Exercise objective >> Below are some records; give them all again exactly, but not the pictures.

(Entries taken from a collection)
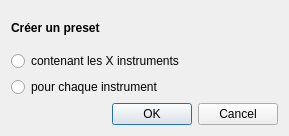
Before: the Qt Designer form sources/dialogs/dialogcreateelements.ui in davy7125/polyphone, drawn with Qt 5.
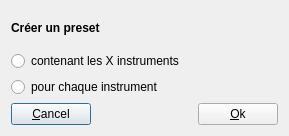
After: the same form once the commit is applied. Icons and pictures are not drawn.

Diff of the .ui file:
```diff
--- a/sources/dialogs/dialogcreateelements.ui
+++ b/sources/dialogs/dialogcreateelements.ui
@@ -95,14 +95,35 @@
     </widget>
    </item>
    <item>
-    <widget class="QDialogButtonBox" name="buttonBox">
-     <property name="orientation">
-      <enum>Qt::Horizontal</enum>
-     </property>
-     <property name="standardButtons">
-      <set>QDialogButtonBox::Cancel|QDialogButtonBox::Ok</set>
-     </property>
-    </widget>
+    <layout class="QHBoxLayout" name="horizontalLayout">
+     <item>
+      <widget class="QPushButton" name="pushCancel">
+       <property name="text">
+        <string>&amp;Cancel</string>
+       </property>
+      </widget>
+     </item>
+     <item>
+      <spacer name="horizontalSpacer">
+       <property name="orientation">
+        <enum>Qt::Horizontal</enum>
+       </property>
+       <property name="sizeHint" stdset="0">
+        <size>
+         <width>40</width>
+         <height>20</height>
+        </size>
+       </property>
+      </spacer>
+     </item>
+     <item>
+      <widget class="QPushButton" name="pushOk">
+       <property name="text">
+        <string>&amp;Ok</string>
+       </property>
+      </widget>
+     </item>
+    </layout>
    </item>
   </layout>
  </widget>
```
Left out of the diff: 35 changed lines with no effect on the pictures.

Solution >>
Before: the Qt Designer form sources/dialogs/dialogcreateelements.ui in davy7125/polyphone, drawn with Qt 5.
After: the same form once the commit is applied. Icons and pictures are not drawn.

Diff of the .ui file:
```diff
--- a/sources/dialogs/dialogcreateelements.ui
+++ b/sources/dialogs/dialogcreateelements.ui
@@ -95,14 +95,35 @@
     </widget>
    </item>
    <item>
-    <widget class="QDialogButtonBox" name="buttonBox">
-     <property name="orientation">
-      <enum>Qt::Horizontal</enum>
-     </property>
-     <property name="standardButtons">
-      <set>QDialogButtonBox::Cancel|QDialogButtonBox::Ok</set>
-     </property>
-    </widget>
+    <layout class="QHBoxLayout" name="horizontalLayout">
+     <item>
+      <widget class="QPushButton" name="pushCancel">
+       <property name="text">
+        <string>&amp;Cancel</string>
+       </property>
+      </widget>
+     </item>
+     <item>
+      <spacer name="horizontalSpacer">
+       <property name="orientation">
+        <enum>Qt::Horizontal</enum>
+       </property>
+       <property name="sizeHint" stdset="0">
+        <size>
+         <width>40</width>
+         <height>20</height>
+        </size>
+       </property>
+      </spacer>
+     </item>
+     <item>
+      <widget class="QPushButton" name="pushOk">
+       <property name="text">
+        <string>&amp;Ok</string>
+       </property>
+      </widget>
+     </item>
+    </layout>
    </item>
   </layout>
  </widget>
```
Left out of the diff: 35 changed lines with no effect on the pictures.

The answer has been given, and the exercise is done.